I hope that title caught your attention. I just discovered a wonderful writer. It happened last week when I was browsing around the “New Fiction” section at the nearest branch of our public library system and caught sight of the name “Terry Pratchett.”
Long story short — I left the library half an hour later with three of the most bizarre comic fantasy novels I’ve run onto in a long time.

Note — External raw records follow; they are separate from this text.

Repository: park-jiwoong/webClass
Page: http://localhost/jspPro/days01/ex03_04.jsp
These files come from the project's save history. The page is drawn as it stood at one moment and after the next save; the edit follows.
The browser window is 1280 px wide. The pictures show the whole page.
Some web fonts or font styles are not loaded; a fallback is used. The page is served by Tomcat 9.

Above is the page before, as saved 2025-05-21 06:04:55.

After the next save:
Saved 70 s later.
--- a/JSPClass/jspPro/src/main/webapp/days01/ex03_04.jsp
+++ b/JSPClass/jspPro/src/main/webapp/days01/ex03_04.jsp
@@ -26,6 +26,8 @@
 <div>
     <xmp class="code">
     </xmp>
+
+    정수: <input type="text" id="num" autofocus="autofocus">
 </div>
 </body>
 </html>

To my surprise, Pratchett has only been publishing his warped humor about Discworld for something more than 20 years. Ah, well, I’ve often told my wife that I’m usually the last person in the world to hear about anything. When I worked in a newspaper newsroom, I was volunteered to be the person responsible for putting newsroom news in the in-house newsletter. (Enough news in that sentence for you?) It was an odd choice by the managing editor — I was almost always the last person to hear news of what was going on in the newsroom to pass it along to the employee newsletter.

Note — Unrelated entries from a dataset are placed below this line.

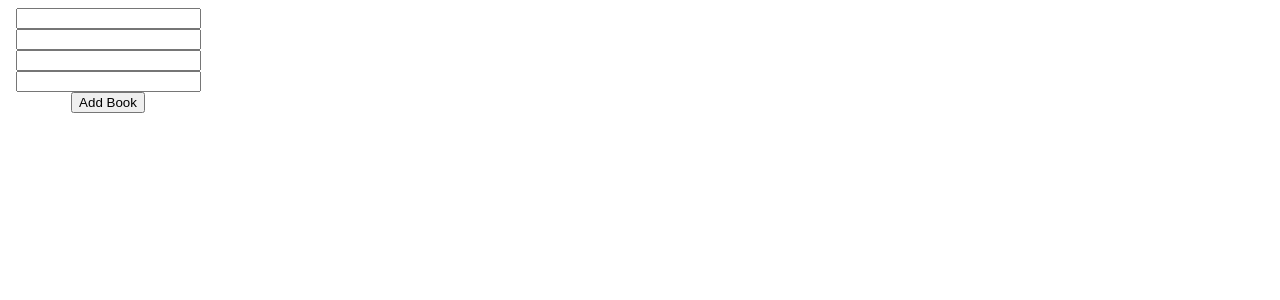
Repository: kocokoy/library
Page: index.html
An editor plug-in stored every save of this project. The page is shown before and after the next save, followed by the edit.
The browser window is 1280 px wide. The pictures show the whole page.

Above is the page before, as saved 2024-11-05 14:46:07.

### index.html
<!DOCTYPE html>
<html lang="en">
<head>
  <meta charset="UTF-8">
  <meta name="viewport" content="width=device-width, initial-scale=1.0">
  <link rel="stylesheet" href="style.css">
  <title>Document</title>
</head>
<body>

  <input class="jsBookTitle" type="text">
  <input class="jsBookAuthor" type="text">
  <input class="jsBookPages" type="text">
  <input class="jsBookRead" type="text">
  <button class="jsBookButton">Add Book</button>

<script src="script.js"></script>
</body>
</html>

### style.css
body{
  display: flex;
  flex-direction: column;
  width: 200px;
  justify-content: center;
  align-items: center;
}

### script.js
const bookTitleElement = document.querySelector('.jsBookTitle');
const bookAuthorElement = document.querySelector('.jsBookAuthor');
const bookPagesElement = document.querySelector('.jsBookPages');
const bookReadElement = document.querySelector('.jsBookRead');
const bookButtonElement = document.querySelector('.jsBookButton');
const myLibrary = [];

function Book(title,author,pages,read) {
  this.title = title;
  this.author = author;
  this.pages = pages;
  this.read = read;
  this.info = function(){
    const bookObj = {
      title: this.title,
      author: this.author,
      pages: this.pages,
      read: this.read,
    }
    return bookObj;
  };
}

function addBookToLibrary() {
  const book = new Book('test1','test2','test3','test4');
  const book2 = new Book('test1','test2','test3','test4');

  myLibrary.push(book.info());
  myLibrary.push(book2.info());
}

bookButtonElement.addEventListener('click', () => {
  addBookToLibrary();
})


console.log(myLibrary);

After the next save:
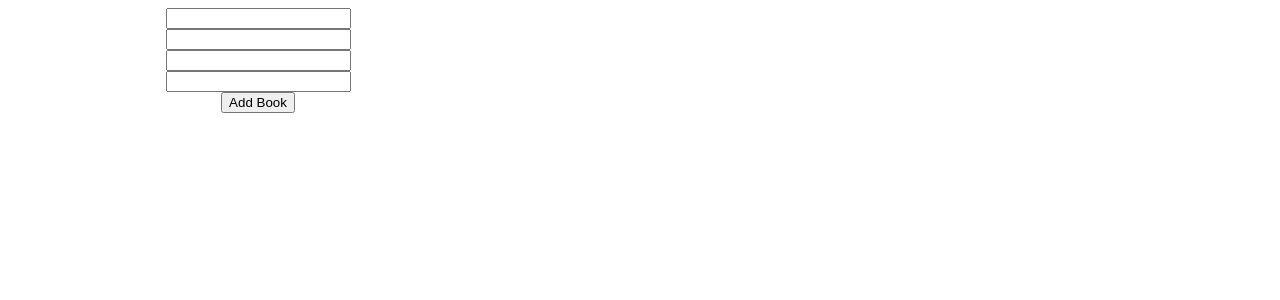
Saved 11 s later.
--- a/style.css
+++ b/style.css
@@ -1,7 +1,7 @@
 body{
   display: flex;
   flex-direction: column;
-  width: 200px;
+  width: 500px;
   justify-content: center;
   align-items: center;
 }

Pardon me while I pause just to be amazed. I used the word “news” or some form of it nine times in that paragraph.
You see, reading Pratchett’s stuff is not only fun, but it will make you aware of the fun and functionality in words. Much of his humor, from what I’ve read so far, depends on puns and wordplay. For example, I ran onto a scene in one of his early Discworld books (“Sourcery”) involving two wizards being outclassed by a strange young child wizard. One of the wizards, named Carding, touches the child’s staff and is knocked across the room. His fellow wizard, named Spelter, helps him up and makes sure he’s all right. Then they have the following conversation about the child, named Coin, and his staff:
“Don’t touch his staff,” muttered Carding.”

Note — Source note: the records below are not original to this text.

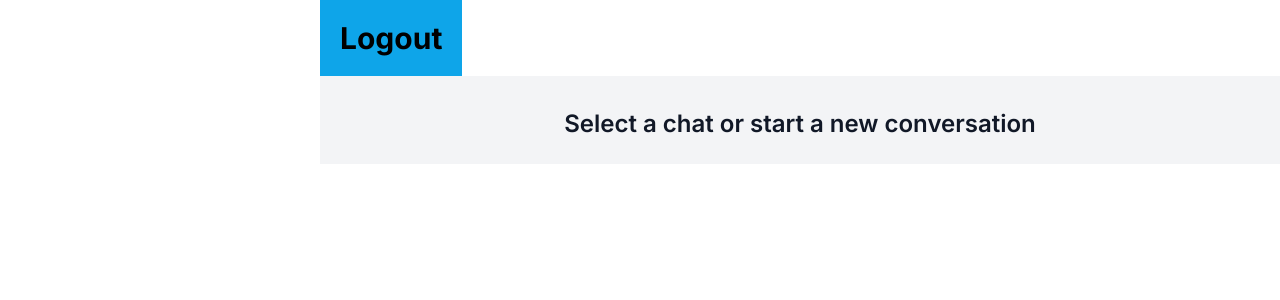
Repository: kushagrasaxena061/messenger-fullstack
Page: /users
The author's editor kept a copy of each file at every save. The page is drawn from the files as they stood at one save, then again after the next save.
The browser window is 1280 px wide. The pictures show the whole page.
The project was rebuilt for these pictures with package versions that can differ from the ones it lists, and the page was loaded fresh each time. The framework's server and built-in components were replaced by stand-ins that run in the browser. Also part of the build but not shown: next.config.js.

Above is the page before, as saved 2023-05-11 20:52:56.

After the next save:
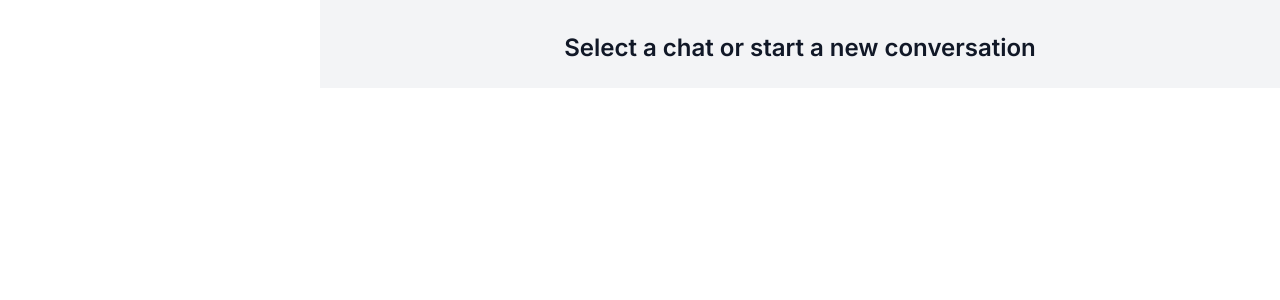
Saved 2 min 28 s later.
--- a/app/users/page.tsx
+++ b/app/users/page.tsx
@@ -1,12 +1,10 @@
 import EmptyState from '../components/EmptyState';
-import { signOut } from 'next-auth/react';
 
 
 const People = () => {
   return (
     <div>
       <div className="hidden lg:block lg:pl-80 h-full">
-        <button onClick={() => signOut()} className='p-5 text-3xl bg-sky-500 tett-white font-bold'>Logout</button>
         <EmptyState />
       </div>
     </div>
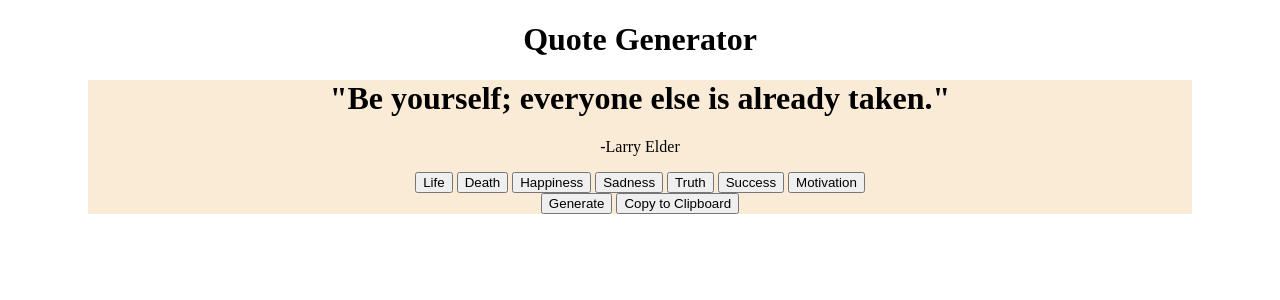
Repository: moehaymanmyint/Random-Quote-Generator
Page: index.html
The author's editor kept a copy of each file at every save. The page is drawn from the files as they stood at one save, then again after the next save.
The browser window is 1280 px wide. The pictures show the whole page.

Above is the page before, as saved 2024-11-05 22:08:28.

After the next save:
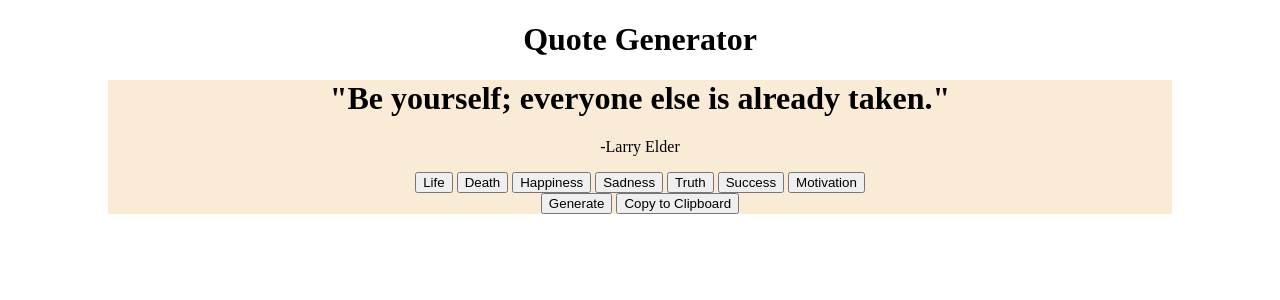
Saved 8 s later.
--- a/style.css
+++ b/style.css
@@ -7,5 +7,5 @@
 .quote-box{
     background-color: antiquewhite;
     text-align: center;
-    margin: 20px 80px;
+    margin: 20px 100px;
 }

“I’ll remember, um, not to,” said Spelter firmly. “What did it feel like?”
“Have you ever been bitten by a viper?”
“In that case you’ll understand exactly what it felt like.”
“It wasn’t like a snake bit at all.”
I also want to share with you Pratchett’s own comments about the Discworld series and his work as a writer. This is a comment he has near the top of his website:
“Welcome to the Discworld. It started out as a parody of all the fantasy that was around in the big boom of the early ’80s, then turned into a satire on just about everything, and even I don’t know what it is now. I do know that in that time there’s been at least four people promoted as ‘new Terry Pratchetts’ so for all I know I may not even still be me.”
So get right out there and find some Terry Pratchett books and read them. The second best way to learn how to write well is to read a lot. (The first best way, of course, is to write a lot.) Go forth and read and enjoy Pratchett’s delightfully twisted, humorous work.
[tags]Terry Pratchett, Discworld, comic fantasy novels, advice for new writers, writing tips at garyspeer.com[/tags]